The Future of B.C. White Wine?
Averill Creek’s cool-climate white is well suited to an increasingly warming climate.
The Okanagan started harvesting grapes last week and while at lot of people are talking about how it might turn out to be a near perfect vintage, I’ve heard more than one winemakers confess that they’re concerned about such early picking, not because the wines won’t be good, but more for what it means for the long-term viability of making fresh and well-balanced wines in the decades to come.
For the longest time, Vancouver Island wineries had the opposite problem—they often couldn’t get their grapes to ripen quickly enough, and I’m fairly confident they’ve never had a harvest that began in August. The result is that in tough years the wines can thin and weedy, but in good years they express a great acidic backbone that give them real character.

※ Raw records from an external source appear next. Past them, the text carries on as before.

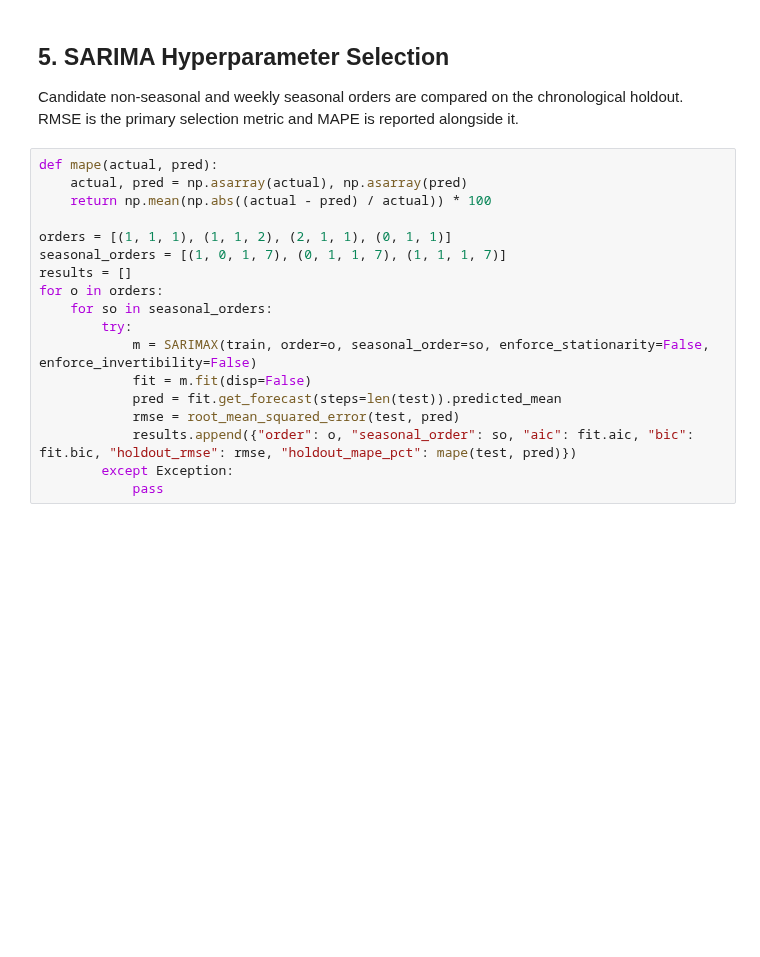
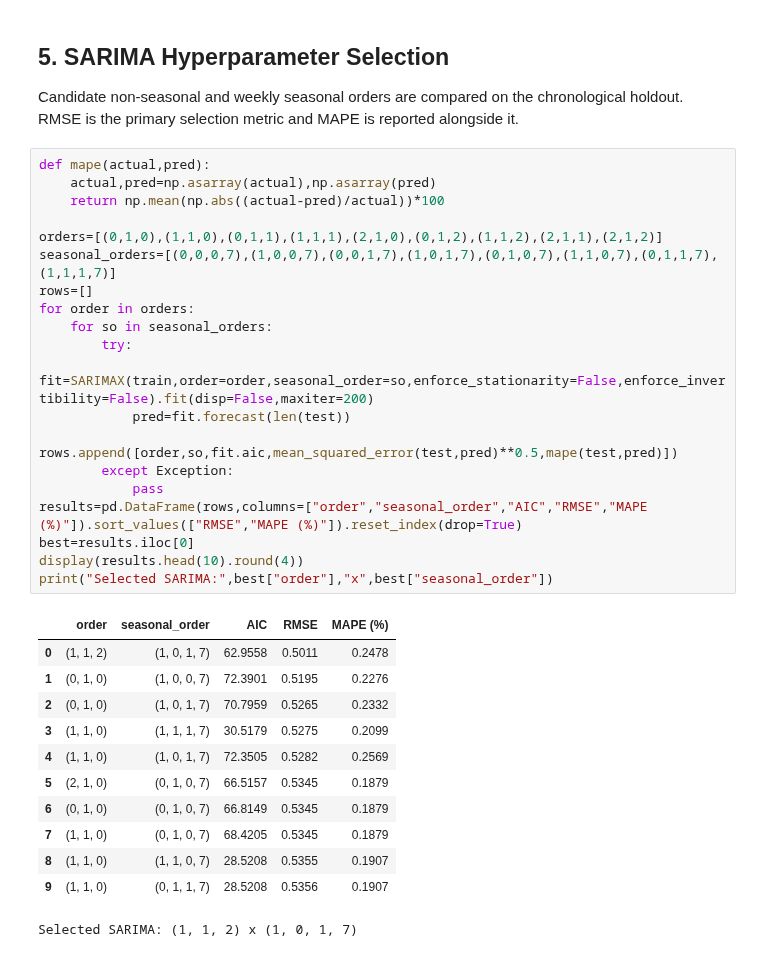
Before and after one commit to amitsinghbhadouriya/Data-science-with-python-and-R-intern-tasks, a Jupyter notebook: time_series_forecasting_deliverable/time_series_forecasting_SARIMA.ipynb, the cells around one changed output. Cells and saved outputs as stored; diff of their text form; blank space fills up the shorter version.

Commit message:
feat(forecasting): rank configurations by validation RMSE and select optimal model

```diff
--- a/time_series_forecasting_deliverable/time_series_forecasting_SARIMA.ipynb
+++ b/time_series_forecasting_deliverable/time_series_forecasting_SARIMA.ipynb
@@ -102,20 +102,35 @@ Test: 2026-06-24 to 2026-06-30 | 7 observations
 
 Candidate non-seasonal and weekly seasonal orders are compared on the chronological holdout. RMSE is the primary selection metric and MAPE is reported alongside it.
 # %%
-def mape(actual, pred):
-    actual, pred = np.asarray(actual), np.asarray(pred)
-    return np.mean(np.abs((actual - pred) / actual)) * 100
+def mape(actual,pred):
+    actual,pred=np.asarray(actual),np.asarray(pred)
+    return np.mean(np.abs((actual-pred)/actual))*100
 
-orders = [(1, 1, 1), (1, 1, 2), (2, 1, 1), (0, 1, 1)]
-seasonal_orders = [(1, 0, 1, 7), (0, 1, 1, 7), (1, 1, 1, 7)]
-results = []
-for o in orders:
+orders=[(0,1,0),(1,1,0),(0,1,1),(1,1,1),(2,1,0),(0,1,2),(1,1,2),(2,1,1),(2,1,2)]
+seasonal_orders=[(0,0,0,7),(1,0,0,7),(0,0,1,7),(1,0,1,7),(0,1,0,7),(1,1,0,7),(0,1,1,7),(1,1,1,7)]
+rows=[]
+for order in orders:
     for so in seasonal_orders:
         try:
-            m = SARIMAX(train, order=o, seasonal_order=so, enforce_stationarity=False, enforce_invertibility=False)
-            fit = m.fit(disp=False)
-            pred = fit.get_forecast(steps=len(test)).predicted_mean
-            rmse = root_mean_squared_error(test, pred)
-            results.append({"order": o, "seasonal_order": so, "aic": fit.aic, "bic": fit.bic, "holdout_rmse": rmse, "holdout_mape_pct": mape(test, pred)})
+            fit=SARIMAX(train,order=order,seasonal_order=so,enforce_stationarity=False,enforce_invertibility=False).fit(disp=False,maxiter=200)
+            pred=fit.forecast(len(test))
+            rows.append([order,so,fit.aic,mean_squared_error(test,pred)**0.5,mape(test,pred)])
         except Exception:
             pass
+results=pd.DataFrame(rows,columns=["order","seasonal_order","AIC","RMSE","MAPE (%)"]).sort_values(["RMSE","MAPE (%)"]).reset_index(drop=True)
+best=results.iloc[0]
+display(results.head(10).round(4))
+print("Selected SARIMA:",best["order"],"x",best["seasonal_order"])
+# %% [output]
+|  | order | seasonal_order | AIC | RMSE | MAPE (%) |
+| 0 | (1, 1, 2) | (1, 0, 1, 7) | 62.9558 | 0.5011 | 0.2478 |
+| 1 | (0, 1, 0) | (1, 0, 0, 7) | 72.3901 | 0.5195 | 0.2276 |
+| 2 | (0, 1, 0) | (1, 0, 1, 7) | 70.7959 | 0.5265 | 0.2332 |
+| 3 | (1, 1, 0) | (1, 1, 1, 7) | 30.5179 | 0.5275 | 0.2099 |
+| 4 | (1, 1, 0) | (1, 0, 1, 7) | 72.3505 | 0.5282 | 0.2569 |
+| 5 | (2, 1, 0) | (0, 1, 0, 7) | 66.5157 | 0.5345 | 0.1879 |
+| 6 | (0, 1, 0) | (0, 1, 0, 7) | 66.8149 | 0.5345 | 0.1879 |
+| 7 | (1, 1, 0) | (0, 1, 0, 7) | 68.4205 | 0.5345 | 0.1879 |
+| 8 | (1, 1, 0) | (1, 1, 0, 7) | 28.5208 | 0.5355 | 0.1907 |
+| 9 | (1, 1, 0) | (0, 1, 1, 7) | 28.5208 | 0.5356 | 0.1907 |
+Selected SARIMA: (1, 1, 2) x (1, 0, 1, 7)
```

This bottle of Gewurtz from Averill Creek has that balance in spades. It checks in at 13.5% but it’s a tight, lean wine that has none of the slack softness that can sometime bedevil this grape. My only concern is that die-hard Okanagan Gewurtz fans may find this a bit austere, but to my tastes it hits a nice flinty clean note. And who knows? In 20 years they may be picking these grapes in August.